WATCH: Umpire Pushes East Carolina Baseball Player Out of Batter’s Box After Hitting Home Run

by Bryan Fyalkowski

East Carolina led Coastal Carolina by a score of 10-2 in a winner-take-all NCAA Regional baseball game when center fielder Bryson Worrell came to bat with two runners on in the seventh inning. Worrell took a 3-0 pitch deep over the outfield wall for a three-run home run that put the game out of reach.

A shot from the dugout by the Pirates’ videographer shows the lefty connect and the crowd erupts. Worrell stood there admiring his dinger for a second, then the home plate umpire jumps from his crouch and enters the picture. The umpire – Perry Costello – puts his hand on the lower back of Worrell and physically pushes him toward first base.

“Apparently some people don’t love fun,” the tweet from @ECUBaseball read. The video has 2.2 million views on Twitter in 24 hours.

Ump Crosses the Line

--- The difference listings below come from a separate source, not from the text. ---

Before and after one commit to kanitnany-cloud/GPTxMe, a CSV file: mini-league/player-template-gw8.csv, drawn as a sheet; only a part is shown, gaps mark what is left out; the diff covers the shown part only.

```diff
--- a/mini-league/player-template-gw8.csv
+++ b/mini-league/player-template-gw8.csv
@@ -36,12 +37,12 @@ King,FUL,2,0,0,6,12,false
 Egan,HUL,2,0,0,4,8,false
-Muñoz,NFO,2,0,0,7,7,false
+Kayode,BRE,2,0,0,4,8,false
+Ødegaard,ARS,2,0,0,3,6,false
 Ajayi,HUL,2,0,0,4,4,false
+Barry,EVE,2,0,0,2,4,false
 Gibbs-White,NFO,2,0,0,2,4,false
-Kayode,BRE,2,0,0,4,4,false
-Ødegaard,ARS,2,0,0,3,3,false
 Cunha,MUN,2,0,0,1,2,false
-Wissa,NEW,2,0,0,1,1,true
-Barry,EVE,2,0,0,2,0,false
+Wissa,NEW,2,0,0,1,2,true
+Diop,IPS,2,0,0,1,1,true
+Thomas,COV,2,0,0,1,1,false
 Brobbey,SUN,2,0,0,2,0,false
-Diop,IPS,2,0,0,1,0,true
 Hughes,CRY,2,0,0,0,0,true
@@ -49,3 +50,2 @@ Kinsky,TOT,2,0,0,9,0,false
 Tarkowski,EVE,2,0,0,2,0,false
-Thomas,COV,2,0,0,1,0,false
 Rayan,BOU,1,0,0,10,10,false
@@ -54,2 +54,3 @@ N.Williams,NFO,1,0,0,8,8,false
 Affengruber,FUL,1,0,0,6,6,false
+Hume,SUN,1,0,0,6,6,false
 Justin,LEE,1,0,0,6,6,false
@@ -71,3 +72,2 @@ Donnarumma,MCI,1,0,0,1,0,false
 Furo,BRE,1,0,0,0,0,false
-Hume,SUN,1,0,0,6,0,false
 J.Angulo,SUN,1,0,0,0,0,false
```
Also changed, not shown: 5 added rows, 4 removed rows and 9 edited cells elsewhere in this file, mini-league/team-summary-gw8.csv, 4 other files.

Heaven forbid a baseball player – who just launched a huge dinger in an NCAA Regional – stops to soak up the moment for an extra half a second. Good on Worrell for just ignoring the physical altercation and rounding the bases without responding. You know that if he stood up to Costello there would have been a whole ordeal, probably resulting in Worrell or an East Carolina coach getting thrown out of the game.

Umpires exist to enforce the rules of baseball that exist, not the “unwritten rules,” like a hitter not rounding the bases fast enough. I am not sure in what world Costello imagined putting his hands on a player would be OK. Well, I guess in this world, where umpires face zero repercussions for consistently making bad calls and mishandling confrontations that take place on the field.

After the game, East Carolina head coach Cliff Godwin quote-tweeted the video. He made a comment seeming to hint that the umpire did not act the same way when a CCU player hit a home run earlier in the game.

Regardless of Costello’s behavior, the Pirates defeated the Chanticleers by a score of 13-4 and advanced to Super Regionals. ECU will host Texas in Greenville, North Carolina, in the three-game series starting this Friday, June 10. Worrell leads the team with 18 home runs, 55 runs scored and 57 runs batted in.

Another “Ump Show”

To lead off a winner-take-all game between Maryland and UConn on Monday, Terrapins catcher Luke Shliger drove a solo home run to right-center field. Eerily similar to Costello pushing Worrell in the other instance, home plate umpire Jeff Head made an attempt to chase Shliger to first base after he made contact.

Head did not physically touch Shliger because he was already on his way to first base, but you can see him trying to yell something at the player while the home crowd celebrates.

Later in the game, Head made a horrendous call to halt a Maryland rally in the eighth inning. Trailing by a score of 10-8 with a runner on third base and one out, center fielder Chris Alleyne ran to first base in an attempt to beat out an infield grounder. He ran within the baseline and directly to first base. As the throw came in, Alleyne was safe by a mile and then collided with Huskies first baseman Ben Huber, who was standing on the bag.

Wrong Call Wrecks Result

Head came 90 feet down the line to call Alleyne out for interference and sent the runner – who would have scored on the play – back to third base. It was an egregious call that occurred in such a pivotal moment that it may have changed the course of the game.

The Terrapins should have been trailing 10-9 with one out and a runner on first base. Instead, they trailed 10-8 and did not score that ninth run. Maryland did end up allowing another run and lost the game 11-8, as UConn advanced to Super Regionals to face Stanford.

Maryland head coach Rob Vaughn took the high road in the post-game press conference. Good for him, but I am not going to: Maybe if Head worried less about enforcing the “unwritten rules,” he would be better at interpreting the actual rules.